1 Copyright © 2010 Pearson Education, Inc. Publishing as Prentice Hall Chapter 12 Determining the Optimal Level of Product Availability

2 Copyright © 2010 Pearson Education, Inc. Publishing as Prentice Hall Outline uThe importance of the level of product availability uFactors affecting the optimal level of product availability uManagerial levers to improve supply chain profitability uSetting product availability for multiple products under capacity constraints uSetting optimal levels of product availability in practice

3 Copyright © 2010 Pearson Education, Inc. Publishing as Prentice Hall Importance of the Level of Product Availability uProduct availability measured by cycle service level or fill rate uAlso referred to as the customer service level uProduct availability affects supply chain responsiveness uTrade-off: –High levels of product availability increased responsiveness and higher revenues –High levels of product availability increased inventory levels and higher costs uProduct availability is related to profit objectives, and strategic and competitive issues (e.g., Nordstrom, power plants, supermarkets, e-commerce retailers) uWhat is the level of fill rate or cycle service level that will result in maximum supply chain profits?

4 Copyright © 2010 Pearson Education, Inc. Publishing as Prentice Hall Factors Affecting the Optimal Level of Product Availability uCost of overstocking uCost of under stocking uPossible scenarios –Seasonal items with a single order in a season –One-time orders in the presence of quantity discounts –Continuously stocked items –Demand during stock out is backlogged –Demand during stock out is lost

5 Copyright © 2010 Pearson Education, Inc. Publishing as Prentice Hall Managerial Levers to Improve Supply Chain Profitability uObvious actions –Increase salvage value of each unit –Decrease the margin lost from a stockout uImproved forecasting uQuick response uPostponement uTailored sourcing

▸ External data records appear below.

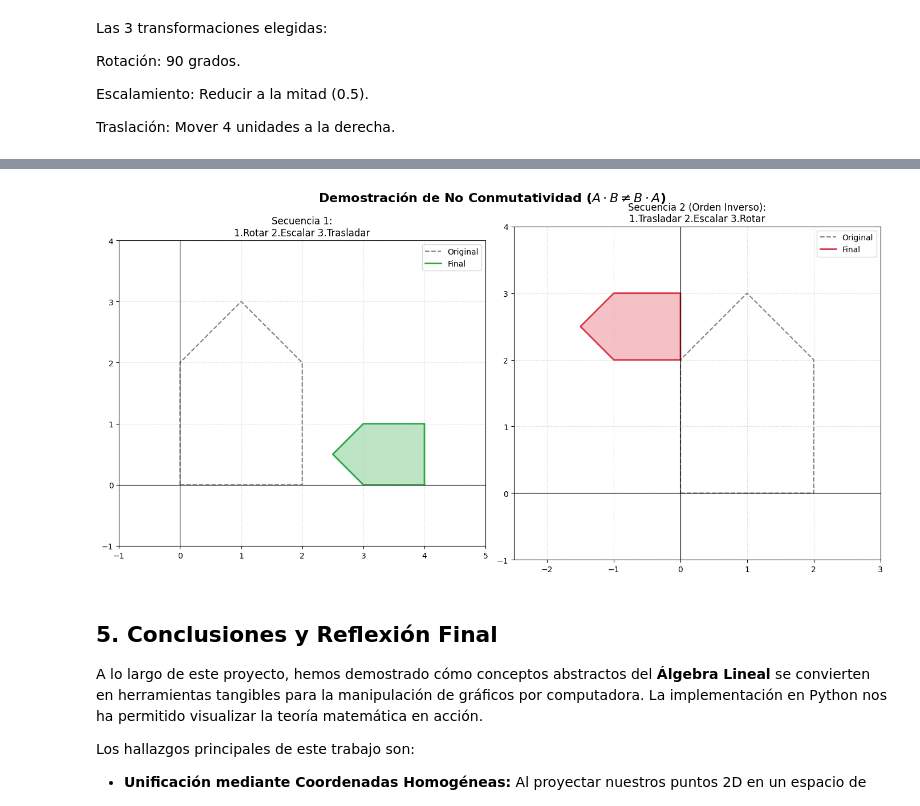
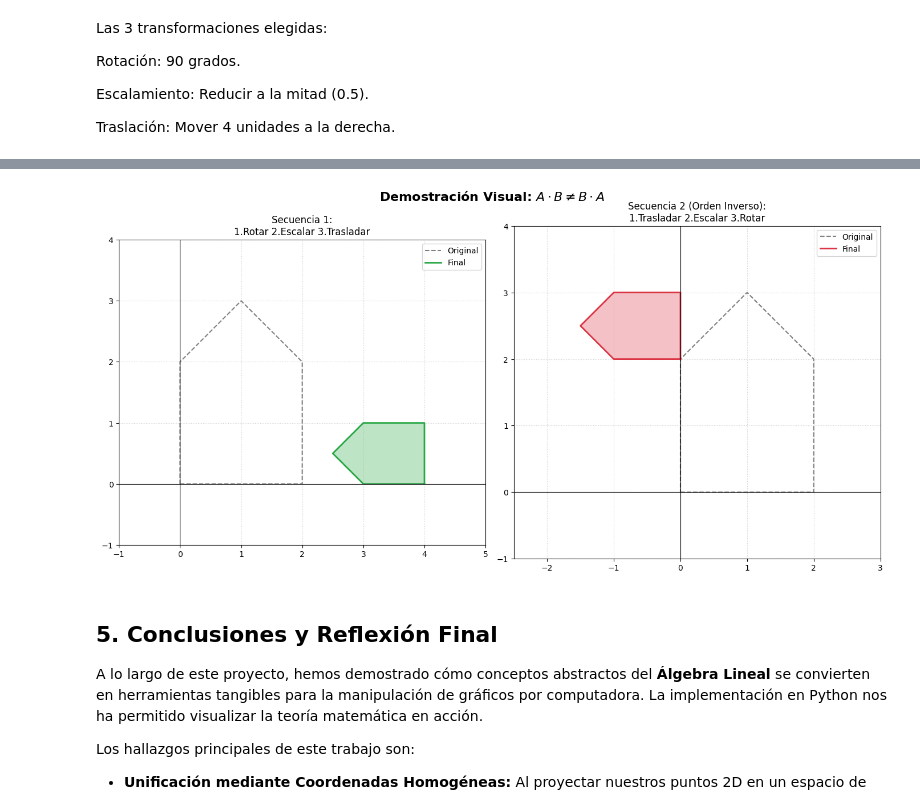
Before and after one commit to cbermell/Proyecto-Algebra-Lineal, a Jupyter notebook: Proyecto_Algebra_Lineal.ipynb, the cells around one changed output, grey strips where cells are left out. Saved outputs shown, nothing was run; the diff lists cells and outputs as text; code cells hidden in the pictures.

```diff
--- a/Proyecto_Algebra_Lineal.ipynb
+++ b/Proyecto_Algebra_Lineal.ipynb
@@ -513,7 +513,7 @@ Escalamiento: Reducir a la mitad (0.5).
 Traslación: Mover 4 unidades a la derecha.
 # %%
 # ==========================================
-# 4. TRANSFORMACIÓN COMPUESTA Y NO CONMUTATIVIDAD (CORREGIDO)
+# 4. TRANSFORMACIÓN COMPUESTA (CÁLCULO Y VISUALIZACIÓN)
 # ==========================================
 
 # 1. DEFINIR LAS MATRICES INDIVIDUALES
@@ -521,72 +521,79 @@ Traslación: Mover 4 unidades a la derecha.
 # A: Rotación de 90 grados
 Matriz_Rot = obtener_matriz_rotacion(90)
 
-# B: Escalamiento (Mitad de tamaño)
+# B: Escalamiento (Mitad de tamaño: 0.5)
 Matriz_Esc = obtener_matriz_escalado(0.5, 0.5)
 
-# C: Traslación (4 en X, 0 en Y)
+# C: Traslación (4 unidades en X, 0 en Y)
 Matriz_Tras = obtener_matriz_traslacion(4, 0)
 
 
-# 2. DEFINIR DOS SECUENCIAS DIFERENTES
+# 2. CALCULAR LAS MATRICES COMPUESTAS (MULTIPLICACIÓN)
 # ------------------------------------
 
 # SECUENCIA 1: Rotar -> Escalar -> Trasladar
-# (Orden matemático: T_Tras @ T_Esc @ T_Rot)
+# Matemáticamente: T_total = T_Tras @ T_Esc @ T_Rot
+# (Se lee de derecha a izquierda: Primero rota, luego escala, al final traslada)
 M_Secuencia1 = Matriz_Tras @ Matriz_Esc @ Matriz_Rot
 
 # SECUENCIA 2: Trasladar -> Escalar -> Rotar (Orden Inverso)
-# (Orden matemático: T_Rot @ T_Esc @ T_Tras)
+# Matemáticamente: T_total = T_Rot @ T_Esc @ T_Tras
 M_Secuencia2 = Matriz_Rot @ Matriz_Esc @ Matriz_Tras
 
 
-# 3. FUNCIÓN AUXILIAR PARA AJUSTAR EL ZOOM
-# ----------------------------------------
+# 3. MOSTRAR LAS MATRICES NUMÉRICAS (REQUISITO DE RÚBRICA)
+# ------------------------------------
+print("--- ANÁLISIS NUMÉRICO DE LA MATRIZ COMPUESTA ---\n")
+
+print("1️⃣  Matriz Secuencia 1 (Rotar -> Escalar -> Trasladar):")
+# Usamos np.round(M, 2) para que se vea limpio (sin decimales infinitos)
+print(np.round(M_Secuencia1, 2))
+print("Interprete: La última columna muestra que el objeto terminó en X=4, Y=0.\n")
+
+print("-" * 40 + "\n")
+
+print("2️⃣  Matriz Secuencia 2 (Trasladar -> Escalar -> Rotar):")
+print(np.round(M_Secuencia2, 2))
+print("Interprete: La última columna muestra que el objeto terminó en X=0, Y=2 (¡Posición muy distinta!).\n")
+
+
+# 4. VISUALIZACIÓN GRÁFICA (CON ZOOM AJUSTADO)
+# ----------------------------
 def ajustar_limites_inteligentes(ax, P_orig, P_fin):
-    """Calcula los límites exactos para que todo quepa en la imagen con margen."""
+    """Calcula los límites para que todo quepa en la imagen con margen."""
     todos_x = np.concatenate((P_orig[0, :], P_fin[0, :]))
     todos_y = np.concatenate((P_orig[1, :], P_fin[1, :]))
-
-    margen = 1.0 # Espacio extra alrededor
+    margen = 1.0
     ax.set_xlim(np.min(todos_x) - margen, np.max(todos_x) + margen)
     ax.set_ylim(np.min(todos_y) - margen, np.max(todos_y) + margen)
 
+fig, axs = plt.subplots(1, 2, figsize=(14, 7))
+# Usamos r"" para evitar advertencias con símbolos matemáticos
+fig.suptitle(r'Demostración Visual: $A \cdot B \neq B \cdot A$', fontsize=16, fontweight='bold')
 
-# 4. VISUALIZACIÓN COMPARATIVA
-# ----------------------------
-fig, axs = plt.subplots(1, 2, figsize=(14, 7))
-
-# Usamos r"" para evitar el SyntaxWarning con los símbolos de LaTeX
-fig.suptitle(r'Demostración de No Conmutatividad ($A \cdot B \neq B \cdot A$)', fontsize=16, fontweight='bold')
-
-# --- GRÁFICO 1: SECUENCIA LÓGICA (VERDE) ---
+# --- GRÁFICO 1 ---
 P_final_1 = M_Secuencia1 @ P_casa
-
 axs[0].plot(P_casa[0, :], P_casa[1, :], '--', color='gray', label='Original', linewidth=1.5)
 axs[0].fill(P_final_1[0, :], P_final_1[1, :], color='#28a745', alpha=0.3)
 axs[0].plot(P_final_1[0, :], P_final_1[1, :], color='#28a745', linewidth=2, label='Final')
-
 axs[0].set_title("Secuencia 1:\n1.Rotar 2.Escalar 3.Trasladar")
 axs[0].grid(True, linestyle=':', alpha=0.6)
 axs[0].axhline(0, color='black', linewidth=0.8); axs[0].axvline(0, color='black', linewidth=0.8)
 axs[0].legend()
-axs[0].set_aspect('equal') # Importante: Aspecto 1:1
-ajustar_limites_inteligentes(axs[0], P_casa, P_final_1) # <--- AQUI SE ARREGLA EL ZOOM
+axs[0].set_aspect('equal')
+ajustar_limites_inteligentes(axs[0], P_casa, P_final_1)
 
-
-# --- GRÁFICO 2: ORDEN INVERSO (ROJO) ---
+# --- GRÁFICO 2 ---
 P_final_2 = M_Secuencia2 @ P_casa
-
 axs[1].plot(P_casa[0, :], P_casa[1, :], '--', color='gray', label='Original', linewidth=1.5)
 axs[1].fill(P_final_2[0, :], P_final_2[1, :], color='#dc3545', alpha=0.3)
 axs[1].plot(P_final_2[0, :], P_final_2[1, :], color='#dc3545', linewidth=2, label='Final')
-
 axs[1].set_title("Secuencia 2 (Orden Inverso):\n1.Trasladar 2.Escalar 3.Rotar")
 axs[1].grid(True, linestyle=':', alpha=0.6)
 axs[1].axhline(0, color='black', linewidth=0.8); axs[1].axvline(0, color='black', linewidth=0.8)
 axs[1].legend()
-axs[1].set_aspect('equal') # Importante: Aspecto 1:1
-ajustar_limites_inteligentes(axs[1], P_casa, P_final_2) # <--- AQUI SE ARREGLA EL ZOOM
+axs[1].set_aspect('equal')
+ajustar_limites_inteligentes(axs[1], P_casa, P_final_2)
 
 plt.tight_layout()
 plt.show()
@@ -594,4 +616,4 @@ plt.show()
-[figure, old version]
+[figure, new version]
 # %% [markdown]
 ## 5. Conclusiones y Reflexión Final
 
```
Also changed, not shown: parts of 1 cell of this notebook.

6 Copyright © 2010 Pearson Education, Inc. Publishing as Prentice Hall Improved Forecasts uImproved forecasts result in reduced uncertainty Less uncertainty (lower R ) results in either: –Lower levels of safety inventory (and costs) for the same level of product availability, or –Higher product availability for the same level of safety inventory, or –Both lower levels of safety inventory and higher levels of product availability An increase in forecast accuracy decreases both the overstocked and understocked quantity and increases a firms profits.

7 Copyright © 2010 Pearson Education, Inc. Publishing as Prentice Hall Impact of Improving Forecasts (Example) Demand: Normally distributed with a mean of R = 350 and standard deviation of R = 100 Purchase price = $100 Retail price = $250 Disposal value = $85 Holding cost for season = $5 How many units should be ordered as R changes?

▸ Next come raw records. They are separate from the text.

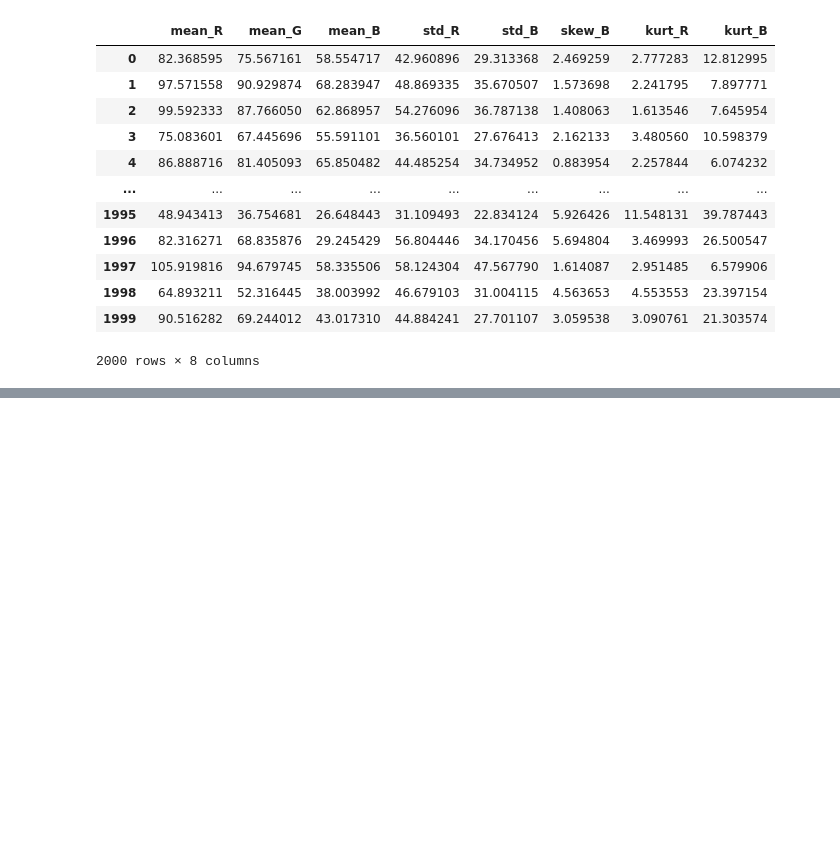
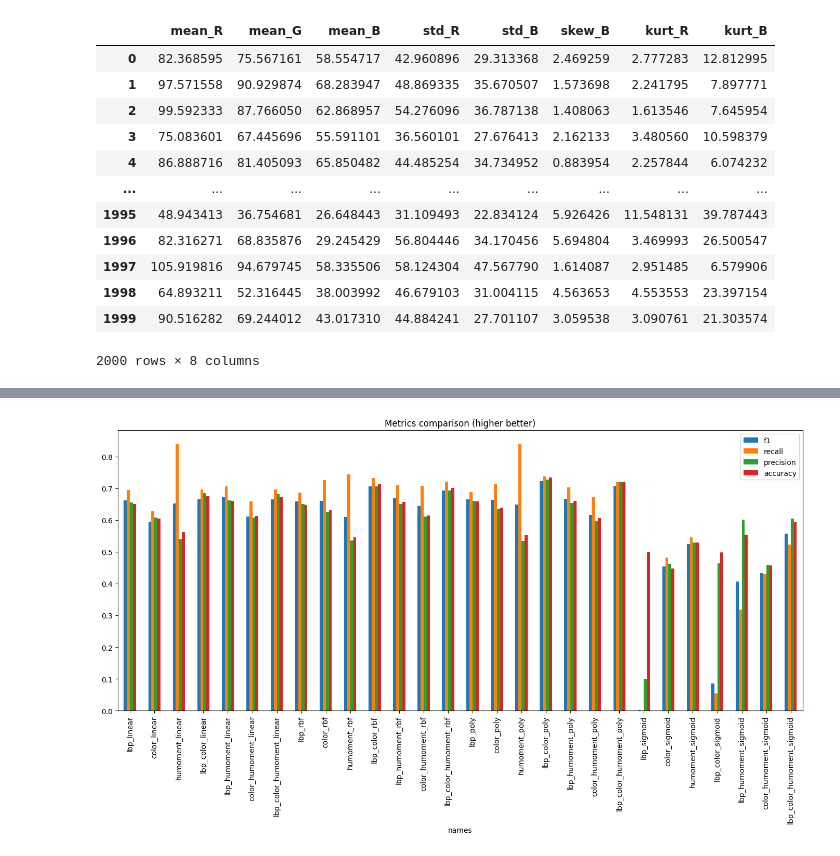
Before and after one commit to zeerafle/oil-palm-stem, a Jupyter notebook: disease_detection.ipynb, the cells around one changed output, grey strips where cells are left out. Saved outputs shown, nothing was run; the diff lists cells and outputs as text; code cells hidden in the pictures; blank space fills up the shorter version.

```diff
--- a/disease_detection.ipynb
+++ b/disease_detection.ipynb
@@ -469,0 +552,4 @@ reduced_orig_img_features_svmfs.to_csv(os.path.join('data', 'reduced_orig_img_fe
+# %%
+proc_img_compare_df = compare_combined_feature('processed_img_feature.csv')
+# %% [output]
+[figure, added]
```
Also changed, not shown: parts of 21 cells of this notebook, 16 other files.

8 Copyright © 2010 Pearson Education, Inc. Publishing as Prentice Hall Impact of Improving Forecasts

9 Copyright © 2010 Pearson Education, Inc. Publishing as Prentice Hall Quick Response uSet of actions taken by managers to reduce lead time uReduced lead time results in improved forecasts –Typical example of quick response is multiple orders in one season for retail items (such as fashion clothing) –For example, a buyer can usually make very accurate forecasts after the first week or two in a season –Multiple orders are only possible if the lead time is reduced – otherwise there wouldnt be enough time to get the later orders before the season ends uBenefits: –Lower order quantities less inventory, same product availability –Less overstock –Higher profits If quick response allows multiple orders in the season, profits increase and the overstock quantity decreases.

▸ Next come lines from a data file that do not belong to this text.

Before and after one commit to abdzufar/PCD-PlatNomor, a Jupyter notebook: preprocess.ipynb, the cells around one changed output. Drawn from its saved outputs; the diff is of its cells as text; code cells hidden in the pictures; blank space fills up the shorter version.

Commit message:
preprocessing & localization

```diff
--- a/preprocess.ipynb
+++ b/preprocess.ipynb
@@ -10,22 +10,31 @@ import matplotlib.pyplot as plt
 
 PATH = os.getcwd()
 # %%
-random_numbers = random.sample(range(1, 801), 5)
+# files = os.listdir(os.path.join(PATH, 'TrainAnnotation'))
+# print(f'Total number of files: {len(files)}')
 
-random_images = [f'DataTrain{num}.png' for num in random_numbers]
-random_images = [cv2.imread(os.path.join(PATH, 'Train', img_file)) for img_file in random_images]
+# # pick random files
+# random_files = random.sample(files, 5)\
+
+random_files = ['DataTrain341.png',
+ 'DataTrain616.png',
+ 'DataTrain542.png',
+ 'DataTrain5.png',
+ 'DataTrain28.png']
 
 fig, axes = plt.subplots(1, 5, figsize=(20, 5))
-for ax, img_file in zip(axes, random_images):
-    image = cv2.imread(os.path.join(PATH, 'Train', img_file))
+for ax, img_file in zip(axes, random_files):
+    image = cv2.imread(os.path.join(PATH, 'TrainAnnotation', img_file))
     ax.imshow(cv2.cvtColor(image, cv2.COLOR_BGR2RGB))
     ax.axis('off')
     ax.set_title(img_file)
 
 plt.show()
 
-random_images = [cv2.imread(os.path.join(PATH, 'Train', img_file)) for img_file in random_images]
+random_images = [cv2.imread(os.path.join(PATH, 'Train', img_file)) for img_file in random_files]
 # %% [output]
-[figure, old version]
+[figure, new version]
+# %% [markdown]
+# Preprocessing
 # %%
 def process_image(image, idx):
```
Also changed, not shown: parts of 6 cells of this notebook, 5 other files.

10 Copyright © 2010 Pearson Education, Inc. Publishing as Prentice Hall Quick Response: Multiple Orders Per Season uOrdering shawls at a department store –Selling season = 14 weeks –Cost per handbag = $40 –Sale price = $150 –Disposal price = $30 –Holding cost = $2 per week uExpected weekly demand = 20 uSD of weekly demand = 15

11 Copyright © 2010 Pearson Education, Inc. Publishing as Prentice Hall Impact of Quick Response

12 Copyright © 2010 Pearson Education, Inc. Publishing as Prentice Hall Forecast Improves for Second Order (SD=3 Instead of 15)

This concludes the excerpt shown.